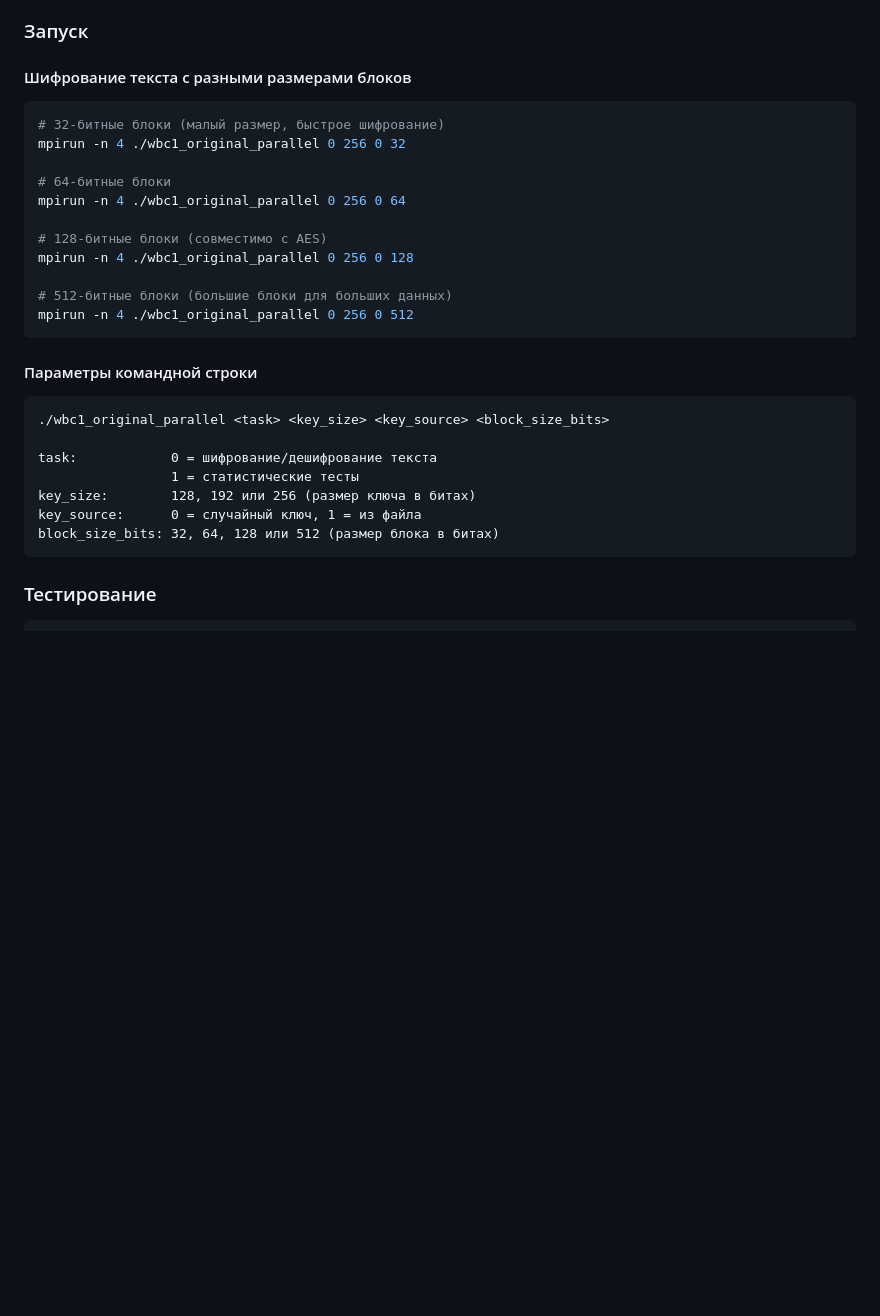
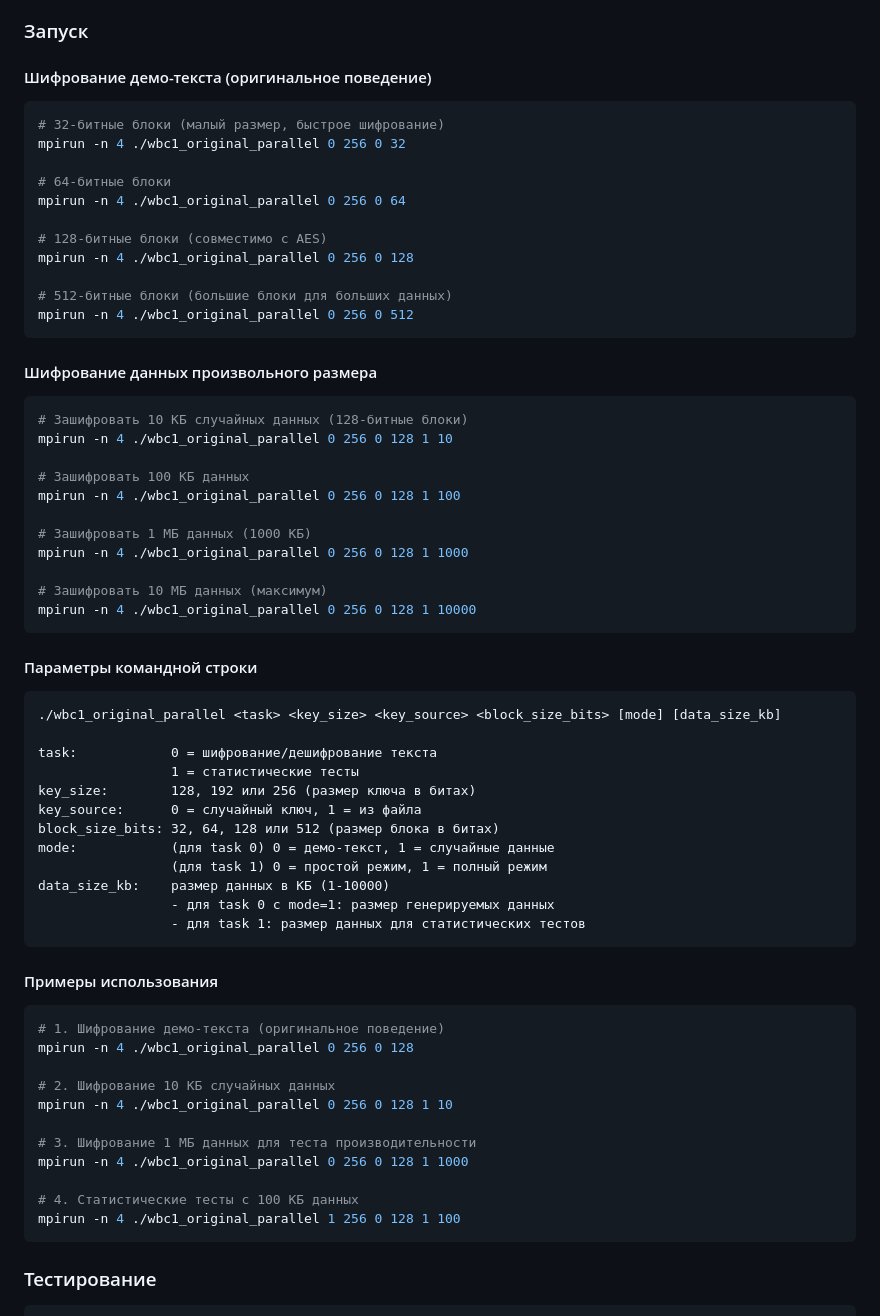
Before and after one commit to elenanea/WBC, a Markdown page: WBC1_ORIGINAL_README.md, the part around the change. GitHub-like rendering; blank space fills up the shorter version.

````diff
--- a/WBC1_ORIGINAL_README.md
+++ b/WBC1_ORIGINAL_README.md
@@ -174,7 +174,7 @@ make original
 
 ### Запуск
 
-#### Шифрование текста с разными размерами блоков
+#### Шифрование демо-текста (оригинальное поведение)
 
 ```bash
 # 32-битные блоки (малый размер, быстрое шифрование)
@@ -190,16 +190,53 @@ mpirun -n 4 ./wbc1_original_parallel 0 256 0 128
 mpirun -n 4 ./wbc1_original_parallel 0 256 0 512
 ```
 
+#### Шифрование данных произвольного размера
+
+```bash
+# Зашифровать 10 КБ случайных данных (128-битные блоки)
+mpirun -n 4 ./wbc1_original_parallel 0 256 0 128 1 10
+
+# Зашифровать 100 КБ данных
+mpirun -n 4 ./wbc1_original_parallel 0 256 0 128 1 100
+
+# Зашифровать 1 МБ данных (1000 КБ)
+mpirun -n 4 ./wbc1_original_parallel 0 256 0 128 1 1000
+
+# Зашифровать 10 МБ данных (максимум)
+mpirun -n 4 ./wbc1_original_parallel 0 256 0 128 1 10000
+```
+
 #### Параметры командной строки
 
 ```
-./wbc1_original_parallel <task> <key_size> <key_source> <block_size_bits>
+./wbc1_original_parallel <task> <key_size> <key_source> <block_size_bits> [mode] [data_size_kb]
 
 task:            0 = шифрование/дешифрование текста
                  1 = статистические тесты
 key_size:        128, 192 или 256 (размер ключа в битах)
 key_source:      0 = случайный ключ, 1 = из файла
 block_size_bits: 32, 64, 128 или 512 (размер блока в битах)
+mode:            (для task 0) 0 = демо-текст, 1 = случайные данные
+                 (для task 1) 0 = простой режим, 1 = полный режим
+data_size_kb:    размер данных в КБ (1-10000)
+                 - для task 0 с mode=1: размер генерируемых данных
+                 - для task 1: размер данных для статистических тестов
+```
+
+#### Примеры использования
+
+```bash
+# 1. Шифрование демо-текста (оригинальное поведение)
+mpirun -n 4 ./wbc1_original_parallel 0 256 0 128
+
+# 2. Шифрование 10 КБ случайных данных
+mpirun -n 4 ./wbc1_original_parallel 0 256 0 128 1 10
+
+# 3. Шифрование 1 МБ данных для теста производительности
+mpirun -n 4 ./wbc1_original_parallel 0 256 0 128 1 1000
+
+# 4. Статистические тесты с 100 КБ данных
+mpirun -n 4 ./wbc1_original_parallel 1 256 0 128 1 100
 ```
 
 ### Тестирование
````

· · · · · · ·

WORK TO COMPLETE: Give back the whole listing exactly as it stands. Drop every picture.

WRITTEN SOLUTION:
Before and after one commit to elenanea/WBC, a Markdown page: WBC1_ORIGINAL_README.md, the part around the change. GitHub-like rendering; blank space fills up the shorter version.

````diff
--- a/WBC1_ORIGINAL_README.md
+++ b/WBC1_ORIGINAL_README.md
@@ -174,7 +174,7 @@ make original
 
 ### Запуск
 
-#### Шифрование текста с разными размерами блоков
+#### Шифрование демо-текста (оригинальное поведение)
 
 ```bash
 # 32-битные блоки (малый размер, быстрое шифрование)
@@ -190,16 +190,53 @@ mpirun -n 4 ./wbc1_original_parallel 0 256 0 128
 mpirun -n 4 ./wbc1_original_parallel 0 256 0 512
 ```
 
+#### Шифрование данных произвольного размера
+
+```bash
+# Зашифровать 10 КБ случайных данных (128-битные блоки)
+mpirun -n 4 ./wbc1_original_parallel 0 256 0 128 1 10
+
+# Зашифровать 100 КБ данных
+mpirun -n 4 ./wbc1_original_parallel 0 256 0 128 1 100
+
+# Зашифровать 1 МБ данных (1000 КБ)
+mpirun -n 4 ./wbc1_original_parallel 0 256 0 128 1 1000
+
+# Зашифровать 10 МБ данных (максимум)
+mpirun -n 4 ./wbc1_original_parallel 0 256 0 128 1 10000
+```
+
 #### Параметры командной строки
 
 ```
-./wbc1_original_parallel <task> <key_size> <key_source> <block_size_bits>
+./wbc1_original_parallel <task> <key_size> <key_source> <block_size_bits> [mode] [data_size_kb]
 
 task:            0 = шифрование/дешифрование текста
                  1 = статистические тесты
 key_size:        128, 192 или 256 (размер ключа в битах)
 key_source:      0 = случайный ключ, 1 = из файла
 block_size_bits: 32, 64, 128 или 512 (размер блока в битах)
+mode:            (для task 0) 0 = демо-текст, 1 = случайные данные
+                 (для task 1) 0 = простой режим, 1 = полный режим
+data_size_kb:    размер данных в КБ (1-10000)
+                 - для task 0 с mode=1: размер генерируемых данных
+                 - для task 1: размер данных для статистических тестов
+```
+
+#### Примеры использования
+
+```bash
+# 1. Шифрование демо-текста (оригинальное поведение)
+mpirun -n 4 ./wbc1_original_parallel 0 256 0 128
+
+# 2. Шифрование 10 КБ случайных данных
+mpirun -n 4 ./wbc1_original_parallel 0 256 0 128 1 10
+
+# 3. Шифрование 1 МБ данных для теста производительности
+mpirun -n 4 ./wbc1_original_parallel 0 256 0 128 1 1000
+
+# 4. Статистические тесты с 100 КБ данных
+mpirun -n 4 ./wbc1_original_parallel 1 256 0 128 1 100
 ```
 
 ### Тестирование
````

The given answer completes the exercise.